NEW ELLENTON — The Savannah River Site Citizens Advisory Board is not in favor of accepting spent nuclear fuel from Germany.
In two separate votes Tuesday, the group voted down a draft recommendation to accept the spent fuel and endorsed a draft position statement that opposes receiving the spent fuel for treatment and storage in the U.S.
The spent fuel, which comes from two German reactors that have ceased operations, originated in the U.S.
It takes the form of about one million graphite spheres that contain uranium and thorium and are currently stored in 455 casks.
Gil Allensworth, board member and draft recommendation manager, said before the vote that he didn’t want any more nuclear waste at SRS, but was concerned about it falling into the wrong hands.
“If one of these balls gets in the water supply of Paris, that scares me,” Allensworth said. “I believe we are the best place in the world to keep this stuff.”
The draft recommendation failed to pass, getting only six votes in favor. Eleven board members voted against, and one abstained.
The position statement, which opposed receiving the spent fuel, was voted on next. It passed 13 to five.
The board also voted in favor of a position statement that opposes the storage of commercial spent nuclear fuel and high level radioactive waste atSRS until 2048 or longer.
Tom Clements, the director of nuclear watchdog group SRS Watch, was pleased with the outcome of the votes.
“I thought it was quite strange that they allowed the two positions that had opposite statements to get this far,” Clements said. “I think they should have resolved this in the committee and presented one unified statement and not two.”
Clements said that a final Environmental Assessment from the Department of Energy is pending on the German spent nuclear fuel issue. He said it was supposed to be released in June but now there is no timetable.

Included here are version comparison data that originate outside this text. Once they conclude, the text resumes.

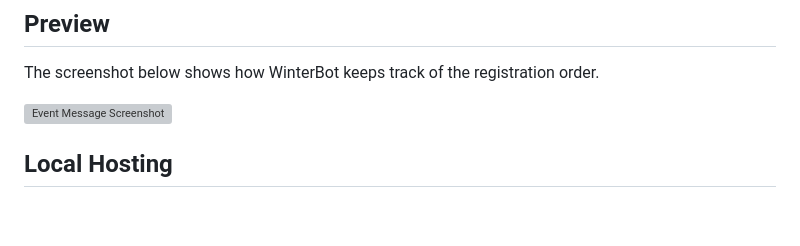
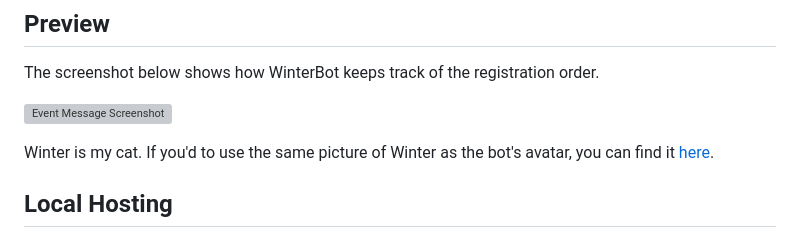
Before and after one commit to MicaLovesKPOP/WinterBot, a Markdown page: README.md, the part around the change. Drawn GitHub-style; blank space fills up the shorter version; grey boxes are pictures that could not be loaded.

```diff
--- a/README.md
+++ b/README.md
@@ -16,6 +16,8 @@ This is a Discord bot built with Node.js and the Discord.js library. The bot is
 The screenshot below shows how WinterBot keeps track of the registration order.
 
 ![Event Message Screenshot](https://i.imgur.com/RMabYb4.png)
+
+Winter is my cat. If you'd to use the same picture of Winter as the bot's avatar, you can find it [here](https://i.imgur.com/oCS021f.png).
 
 ## Local Hosting
 
```
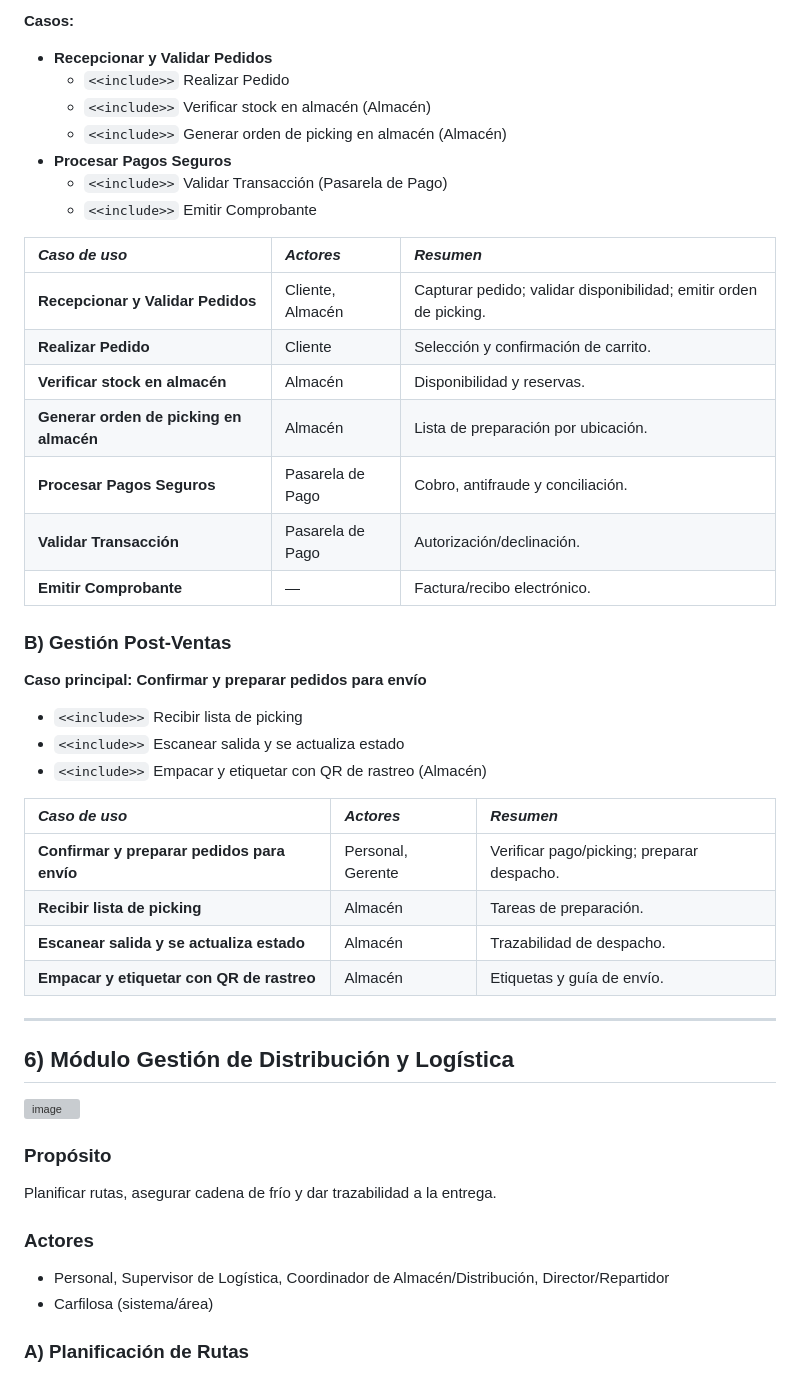
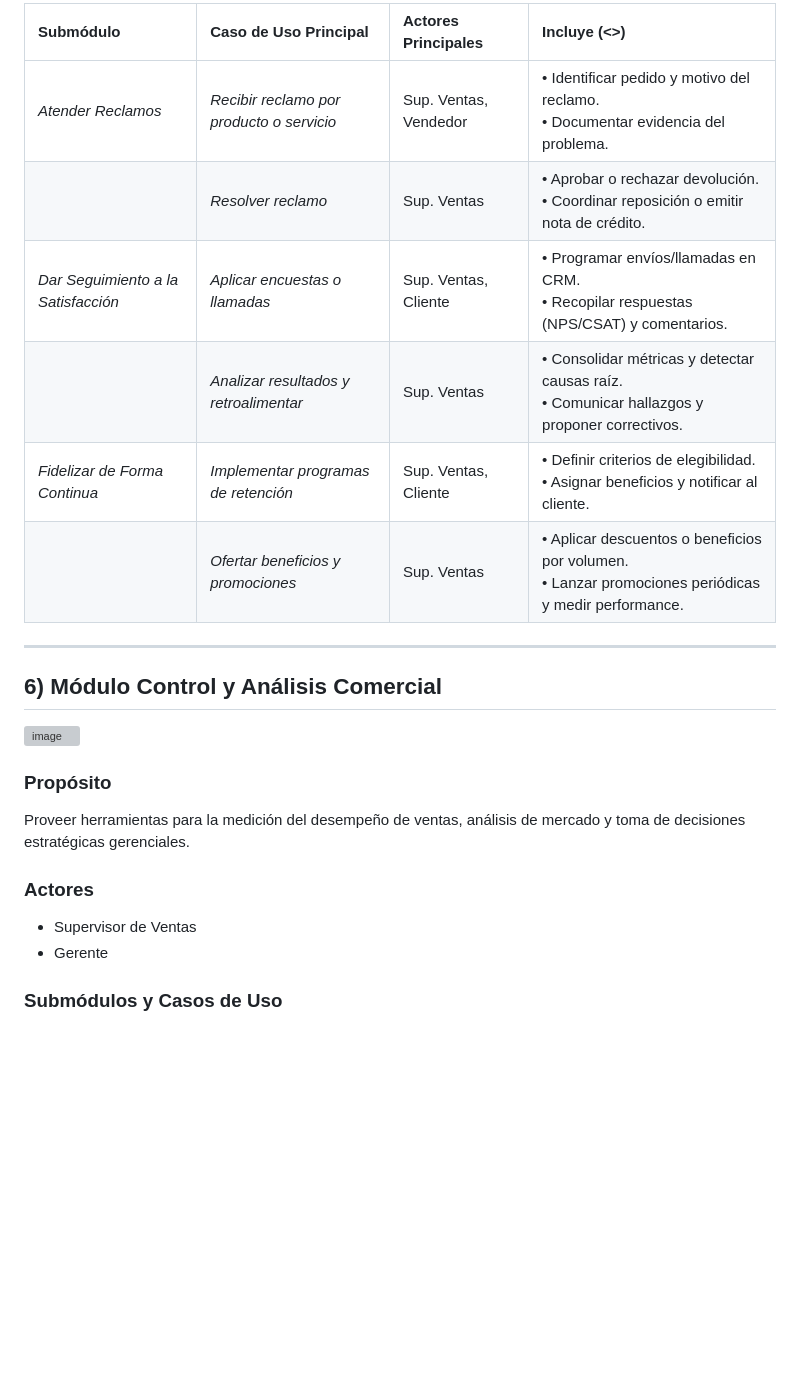
Before and after one commit to NextLogic2025/Capri-vents, a Markdown page: Arquitectura/2 Casos de uso/casosUso.md, the part around one of its changes. GitHub-like rendering; blank space fills up the shorter version; grey boxes are pictures that could not be loaded.

```diff
--- a/Arquitectura/2 Casos de uso/casosUso.md
+++ b/Arquitectura/2 Casos de uso/casosUso.md
@@ -243,38 +141,14 @@ Procesar pedidos y pagos de forma segura y preparar los envíos.
 
-**Casos:**
-* **Recepcionar y Validar Pedidos**
-    * `<<include>>` Realizar Pedido
-    * `<<include>>` Verificar stock en almacén (Almacén)
-    * `<<include>>` Generar orden de picking en almacén (Almacén)
-* **Procesar Pagos Seguros**
-    * `<<include>>` Validar Transacción (Pasarela de Pago)
-    * `<<include>>` Emitir Comprobante
-
-| *Caso de uso* | *Actores* | *Resumen* |
-| :--- | :--- | :--- |
-| **Recepcionar y Validar Pedidos** | Cliente, Almacén | Capturar pedido; validar disponibilidad; emitir orden de picking. |
-| **Realizar Pedido** | Cliente | Selección y confirmación de carrito. |
-| **Verificar stock en almacén** | Almacén | Disponibilidad y reservas. |
-| **Generar orden de picking en almacén** | Almacén | Lista de preparación por ubicación. |
-| **Procesar Pagos Seguros** | Pasarela de Pago | Cobro, antifraude y conciliación. |
-| **Validar Transacción** | Pasarela de Pago | Autorización/declinación. |
-| **Emitir Comprobante** | — | Factura/recibo electrónico. |
-
-### B) Gestión Post-Ventas
-
-**Caso principal: Confirmar y preparar pedidos para envío**
-* `<<include>>` Recibir lista de picking
-* `<<include>>` Escanear salida y se actualiza estado
-* `<<include>>` Empacar y etiquetar con QR de rastreo (Almacén)
-
-| *Caso de uso* | *Actores* | *Resumen* |
-| :--- | :--- | :--- |
-| **Confirmar y preparar pedidos para envío** | Personal, Gerente | Verificar pago/picking; preparar despacho. |
-| **Recibir lista de picking** | Almacén | Tareas de preparación. |
-| **Escanear salida y se actualiza estado** | Almacén | Trazabilidad de despacho. |
-| **Empacar y etiquetar con QR de rastreo** | Almacén | Etiquetas y guía de envío. |
+| Submódulo | Caso de Uso Principal | Actores Principales | Incluye (<<include>>) |
+| :--- | :--- | :--- | :--- |
+| *Atender Reclamos* | *Recibir reclamo por producto o servicio* | Sup. Ventas, Vendedor | • Identificar pedido y motivo del reclamo.<br>• Documentar evidencia del problema. |
+| | *Resolver reclamo* | Sup. Ventas | • Aprobar o rechazar devolución.<br>• Coordinar reposición o emitir nota de crédito. |
+| *Dar Seguimiento a la Satisfacción* | *Aplicar encuestas o llamadas* | Sup. Ventas, Cliente | • Programar envíos/llamadas en CRM.<br>• Recopilar respuestas (NPS/CSAT) y comentarios. |
+| | *Analizar resultados y retroalimentar* | Sup. Ventas | • Consolidar métricas y detectar causas raíz.<br>• Comunicar hallazgos y proponer correctivos. |
+| *Fidelizar de Forma Continua* | *Implementar programas de retención* | Sup. Ventas, Cliente | • Definir criterios de elegibilidad.<br>• Asignar beneficios y notificar al cliente. |
+| | *Ofertar beneficios y promociones* | Sup. Ventas | • Aplicar descuentos o beneficios por volumen.<br>• Lanzar promociones periódicas y medir performance. |
 
 ---
 
-## 6) Módulo Gestión de Distribución y Logística
+## 6) Módulo Control y Análisis Comercial
 
@@ -282,10 +156,10 @@ Procesar pedidos y pagos de forma segura y preparar los envíos.
 
 ### Propósito
-Planificar rutas, asegurar cadena de frío y dar trazabilidad a la entrega.
+Proveer herramientas para la medición del desempeño de ventas, análisis de mercado y toma de decisiones estratégicas gerenciales.
 
 ### Actores
-* Personal, Supervisor de Logística, Coordinador de Almacén/Distribución, Director/Repartidor
-* Carfilosa (sistema/área)
+* Supervisor de Ventas
+* Gerente
 
-### A) Planificación de Rutas
+### Submódulos y Casos de Uso
 
```
Also changed, not shown: other parts of Arquitectura/2 Casos de uso/casosUso.md (+84 -204 lines).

“I personally think part of the reason for that is what’s happening in Germany, both the terrorism issue, and that there may be hesitancy to pay more to Savannah River National Laboratory for a program they don’t think is going to go forward.”